REQUIRED ACTION:
For the entries below, report every line that includes the word "StatelessWidget".

(GIVEN DATA Opens)

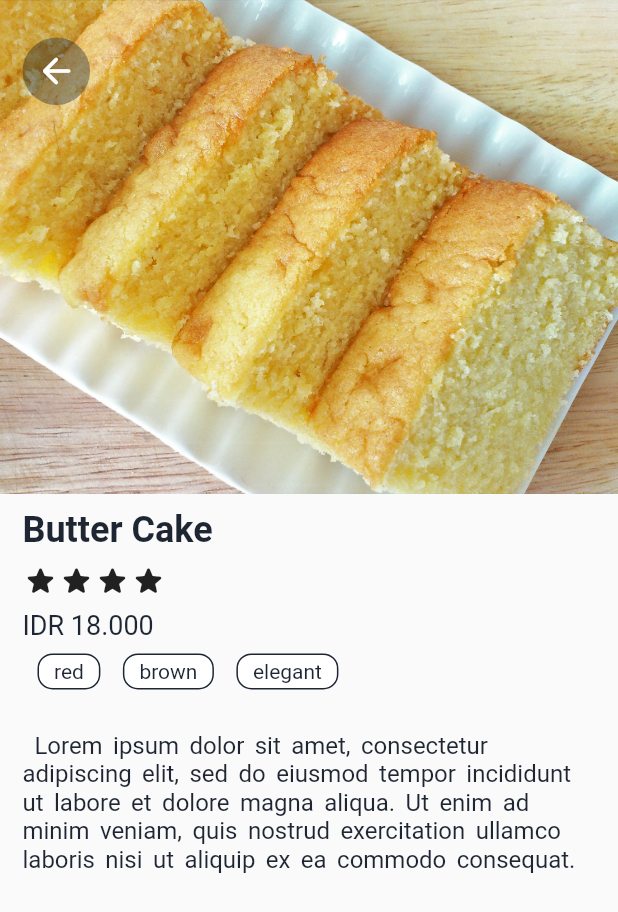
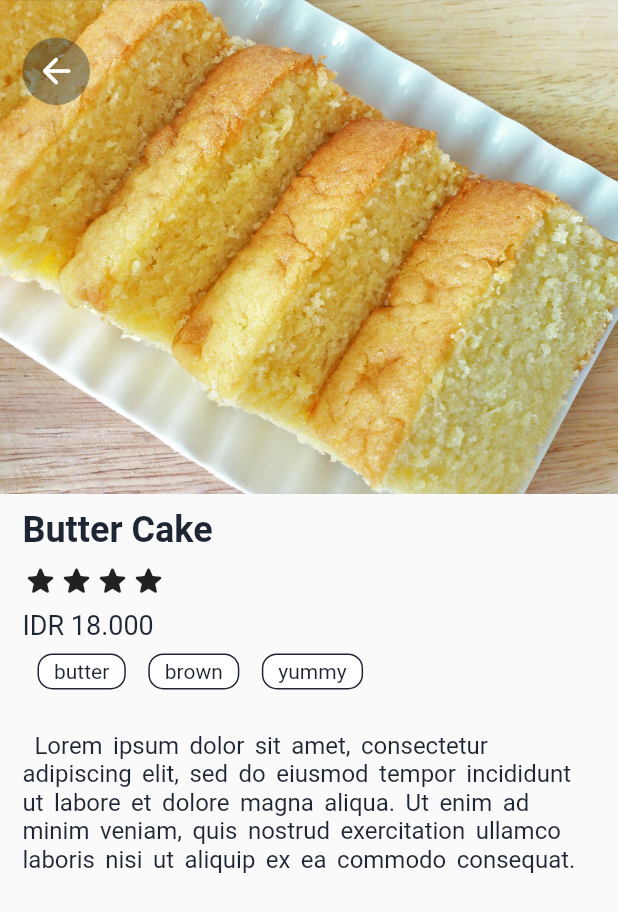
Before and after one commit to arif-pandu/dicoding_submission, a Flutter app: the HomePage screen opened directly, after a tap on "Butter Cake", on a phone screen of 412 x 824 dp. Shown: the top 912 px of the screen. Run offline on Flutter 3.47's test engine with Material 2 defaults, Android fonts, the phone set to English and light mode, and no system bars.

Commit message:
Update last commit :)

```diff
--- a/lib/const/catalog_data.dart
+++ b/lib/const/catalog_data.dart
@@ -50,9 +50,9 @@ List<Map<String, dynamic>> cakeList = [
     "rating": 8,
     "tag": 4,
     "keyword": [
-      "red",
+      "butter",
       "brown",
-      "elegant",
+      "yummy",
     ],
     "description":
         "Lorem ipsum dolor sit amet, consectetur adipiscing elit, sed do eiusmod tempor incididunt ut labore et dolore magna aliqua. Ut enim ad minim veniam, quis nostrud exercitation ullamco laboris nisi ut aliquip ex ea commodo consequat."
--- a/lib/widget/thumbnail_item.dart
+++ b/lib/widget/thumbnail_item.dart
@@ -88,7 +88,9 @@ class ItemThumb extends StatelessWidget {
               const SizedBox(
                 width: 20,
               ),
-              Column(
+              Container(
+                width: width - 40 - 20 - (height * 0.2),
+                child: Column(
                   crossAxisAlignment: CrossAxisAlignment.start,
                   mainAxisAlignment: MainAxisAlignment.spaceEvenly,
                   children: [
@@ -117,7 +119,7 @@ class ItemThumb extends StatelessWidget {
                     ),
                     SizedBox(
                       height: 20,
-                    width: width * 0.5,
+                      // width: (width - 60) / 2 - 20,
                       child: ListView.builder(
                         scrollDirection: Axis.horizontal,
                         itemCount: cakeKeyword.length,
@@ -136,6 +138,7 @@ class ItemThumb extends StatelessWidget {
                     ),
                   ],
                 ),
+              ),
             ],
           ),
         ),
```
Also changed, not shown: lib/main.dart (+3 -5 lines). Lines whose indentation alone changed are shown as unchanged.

(GIVEN DATA Closes)
(GIVEN DATA Opens)

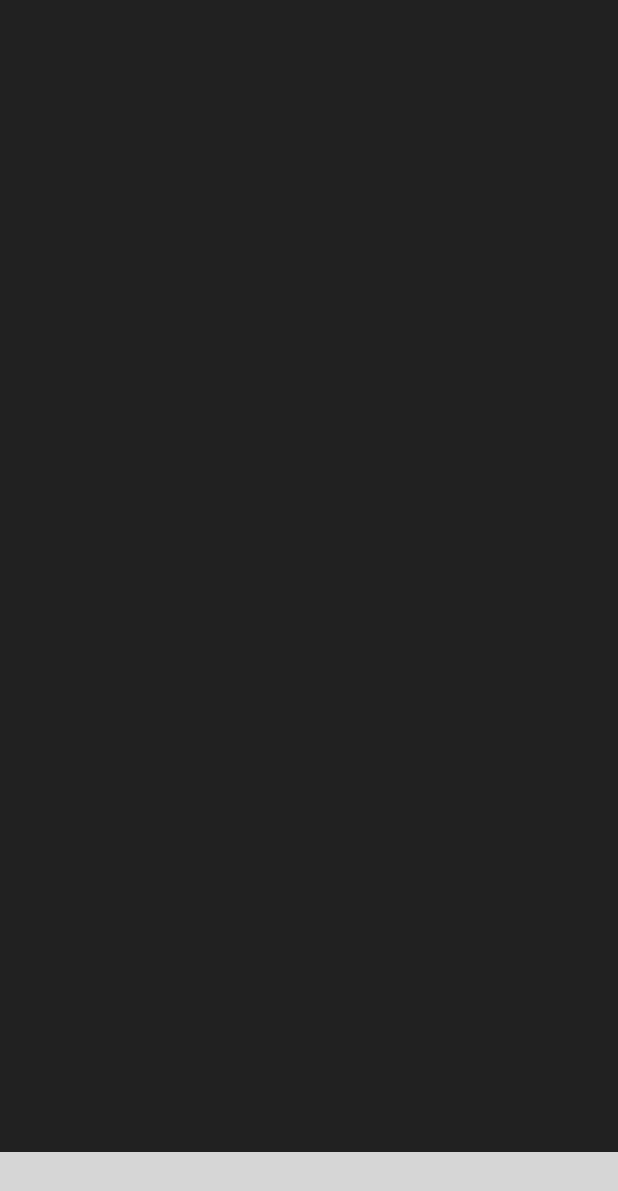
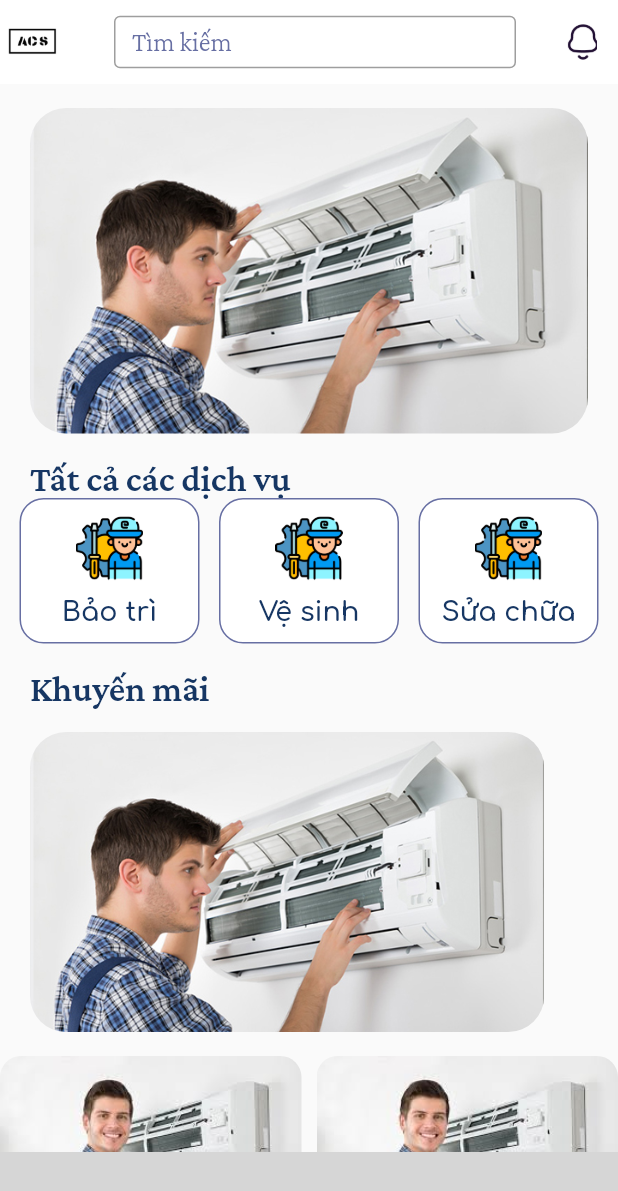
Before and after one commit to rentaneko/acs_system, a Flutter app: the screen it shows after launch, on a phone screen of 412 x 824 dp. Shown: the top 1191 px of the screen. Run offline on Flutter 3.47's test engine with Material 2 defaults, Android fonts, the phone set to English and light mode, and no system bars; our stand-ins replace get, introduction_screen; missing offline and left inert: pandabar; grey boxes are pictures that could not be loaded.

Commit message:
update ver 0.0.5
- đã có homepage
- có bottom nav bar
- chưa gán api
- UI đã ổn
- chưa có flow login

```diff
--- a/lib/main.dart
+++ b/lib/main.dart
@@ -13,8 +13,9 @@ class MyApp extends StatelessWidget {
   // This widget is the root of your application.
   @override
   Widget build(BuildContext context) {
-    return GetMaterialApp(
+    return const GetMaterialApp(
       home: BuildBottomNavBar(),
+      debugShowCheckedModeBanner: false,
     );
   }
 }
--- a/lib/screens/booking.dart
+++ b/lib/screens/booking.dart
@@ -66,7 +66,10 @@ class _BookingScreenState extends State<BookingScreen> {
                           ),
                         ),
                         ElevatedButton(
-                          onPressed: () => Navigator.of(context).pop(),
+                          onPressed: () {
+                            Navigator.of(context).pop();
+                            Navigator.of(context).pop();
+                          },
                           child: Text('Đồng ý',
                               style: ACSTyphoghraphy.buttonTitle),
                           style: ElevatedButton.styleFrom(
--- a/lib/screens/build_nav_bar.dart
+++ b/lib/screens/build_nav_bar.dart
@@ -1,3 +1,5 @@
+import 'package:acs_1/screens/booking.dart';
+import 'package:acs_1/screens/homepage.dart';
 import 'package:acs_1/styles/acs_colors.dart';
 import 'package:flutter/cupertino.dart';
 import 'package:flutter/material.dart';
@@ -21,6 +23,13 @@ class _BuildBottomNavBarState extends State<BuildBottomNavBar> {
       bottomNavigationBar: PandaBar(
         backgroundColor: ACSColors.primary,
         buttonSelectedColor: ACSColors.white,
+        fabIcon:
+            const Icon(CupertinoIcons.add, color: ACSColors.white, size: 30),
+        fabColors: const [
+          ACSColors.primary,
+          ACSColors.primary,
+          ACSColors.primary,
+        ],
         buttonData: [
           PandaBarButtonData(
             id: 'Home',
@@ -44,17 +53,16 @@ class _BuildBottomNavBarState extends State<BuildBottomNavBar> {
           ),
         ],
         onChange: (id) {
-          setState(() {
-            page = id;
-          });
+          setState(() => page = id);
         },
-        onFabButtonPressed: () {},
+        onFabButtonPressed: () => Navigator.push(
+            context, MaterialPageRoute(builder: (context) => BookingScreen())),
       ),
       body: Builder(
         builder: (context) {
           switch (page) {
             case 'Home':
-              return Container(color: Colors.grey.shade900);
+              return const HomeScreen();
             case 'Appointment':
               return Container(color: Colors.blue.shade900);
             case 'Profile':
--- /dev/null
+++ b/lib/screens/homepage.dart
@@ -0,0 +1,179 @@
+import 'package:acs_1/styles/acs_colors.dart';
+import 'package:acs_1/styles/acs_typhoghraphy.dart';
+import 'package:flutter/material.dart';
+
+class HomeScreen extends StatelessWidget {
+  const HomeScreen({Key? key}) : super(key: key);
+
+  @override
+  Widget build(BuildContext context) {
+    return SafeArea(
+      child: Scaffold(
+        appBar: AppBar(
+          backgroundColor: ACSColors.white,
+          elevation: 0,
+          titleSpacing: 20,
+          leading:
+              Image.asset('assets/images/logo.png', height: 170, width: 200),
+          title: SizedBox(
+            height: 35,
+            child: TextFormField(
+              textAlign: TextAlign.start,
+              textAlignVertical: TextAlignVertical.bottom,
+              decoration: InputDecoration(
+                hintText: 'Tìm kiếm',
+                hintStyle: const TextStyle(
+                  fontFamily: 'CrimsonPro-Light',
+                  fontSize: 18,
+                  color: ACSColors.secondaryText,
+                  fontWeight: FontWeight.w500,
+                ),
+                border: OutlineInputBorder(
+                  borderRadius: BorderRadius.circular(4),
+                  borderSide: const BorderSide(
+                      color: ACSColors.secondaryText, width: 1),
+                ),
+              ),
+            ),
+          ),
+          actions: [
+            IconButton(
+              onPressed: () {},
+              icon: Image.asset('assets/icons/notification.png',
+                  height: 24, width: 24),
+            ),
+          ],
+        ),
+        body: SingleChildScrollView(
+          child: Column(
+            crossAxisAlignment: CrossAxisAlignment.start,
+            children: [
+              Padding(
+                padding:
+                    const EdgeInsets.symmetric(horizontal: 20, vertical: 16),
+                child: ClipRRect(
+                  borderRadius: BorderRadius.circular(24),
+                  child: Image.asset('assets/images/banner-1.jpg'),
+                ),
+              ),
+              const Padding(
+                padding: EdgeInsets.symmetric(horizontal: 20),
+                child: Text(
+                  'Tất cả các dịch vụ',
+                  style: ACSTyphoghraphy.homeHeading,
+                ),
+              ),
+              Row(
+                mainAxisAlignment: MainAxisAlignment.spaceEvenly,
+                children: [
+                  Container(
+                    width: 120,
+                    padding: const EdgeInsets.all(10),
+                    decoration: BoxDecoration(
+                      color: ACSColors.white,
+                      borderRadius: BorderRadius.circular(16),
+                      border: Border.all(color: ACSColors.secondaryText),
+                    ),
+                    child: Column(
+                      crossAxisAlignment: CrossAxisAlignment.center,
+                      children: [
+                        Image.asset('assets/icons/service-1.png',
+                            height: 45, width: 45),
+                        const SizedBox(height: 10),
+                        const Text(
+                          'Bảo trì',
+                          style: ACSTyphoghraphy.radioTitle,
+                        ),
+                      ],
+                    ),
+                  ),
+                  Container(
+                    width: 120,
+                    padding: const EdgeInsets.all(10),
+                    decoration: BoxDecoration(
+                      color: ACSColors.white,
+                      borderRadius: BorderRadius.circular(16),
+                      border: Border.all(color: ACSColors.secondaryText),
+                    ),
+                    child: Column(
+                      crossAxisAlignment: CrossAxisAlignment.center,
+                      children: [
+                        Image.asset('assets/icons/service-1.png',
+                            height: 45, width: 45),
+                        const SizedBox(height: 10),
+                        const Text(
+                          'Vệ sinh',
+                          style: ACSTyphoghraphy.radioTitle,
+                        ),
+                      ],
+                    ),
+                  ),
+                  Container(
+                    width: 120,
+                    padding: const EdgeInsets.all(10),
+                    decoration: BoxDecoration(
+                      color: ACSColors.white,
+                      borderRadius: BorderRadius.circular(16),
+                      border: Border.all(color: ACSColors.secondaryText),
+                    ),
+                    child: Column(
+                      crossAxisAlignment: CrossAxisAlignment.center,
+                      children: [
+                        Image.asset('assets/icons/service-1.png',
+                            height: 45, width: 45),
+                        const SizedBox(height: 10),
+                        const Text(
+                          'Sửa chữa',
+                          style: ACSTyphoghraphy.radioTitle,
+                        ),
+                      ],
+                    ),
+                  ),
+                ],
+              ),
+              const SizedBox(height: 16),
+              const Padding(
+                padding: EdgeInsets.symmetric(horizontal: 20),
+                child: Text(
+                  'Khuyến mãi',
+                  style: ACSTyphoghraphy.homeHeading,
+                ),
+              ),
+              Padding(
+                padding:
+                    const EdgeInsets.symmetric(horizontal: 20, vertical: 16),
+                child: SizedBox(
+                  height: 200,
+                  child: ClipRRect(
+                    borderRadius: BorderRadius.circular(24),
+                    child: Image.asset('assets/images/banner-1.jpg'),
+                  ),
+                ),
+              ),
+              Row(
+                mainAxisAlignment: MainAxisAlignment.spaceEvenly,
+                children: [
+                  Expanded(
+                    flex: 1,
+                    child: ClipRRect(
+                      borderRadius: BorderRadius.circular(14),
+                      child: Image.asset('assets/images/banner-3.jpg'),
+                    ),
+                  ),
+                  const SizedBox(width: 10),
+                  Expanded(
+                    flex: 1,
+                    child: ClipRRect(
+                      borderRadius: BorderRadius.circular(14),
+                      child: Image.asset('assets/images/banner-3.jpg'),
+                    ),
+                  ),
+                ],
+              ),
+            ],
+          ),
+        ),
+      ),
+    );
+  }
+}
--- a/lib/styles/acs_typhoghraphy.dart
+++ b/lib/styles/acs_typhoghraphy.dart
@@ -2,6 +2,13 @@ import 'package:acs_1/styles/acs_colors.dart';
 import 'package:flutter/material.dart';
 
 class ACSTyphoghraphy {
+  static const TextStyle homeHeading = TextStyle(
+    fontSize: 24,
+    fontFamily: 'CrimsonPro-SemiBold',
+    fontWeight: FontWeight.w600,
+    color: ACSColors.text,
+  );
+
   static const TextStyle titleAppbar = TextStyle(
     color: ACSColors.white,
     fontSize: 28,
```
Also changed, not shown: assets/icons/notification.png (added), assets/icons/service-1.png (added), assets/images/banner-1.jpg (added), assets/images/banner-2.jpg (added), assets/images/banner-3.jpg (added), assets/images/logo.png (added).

(GIVEN DATA Closes)

REPLY:
@@ -88,7 +88,9 @@ class ItemThumb extends StatelessWidget {
@@ -117,7 +119,7 @@ class ItemThumb extends StatelessWidget {
@@ -136,6 +138,7 @@ class ItemThumb extends StatelessWidget {
@@ -13,8 +13,9 @@ class MyApp extends StatelessWidget {
+class HomeScreen extends StatelessWidget {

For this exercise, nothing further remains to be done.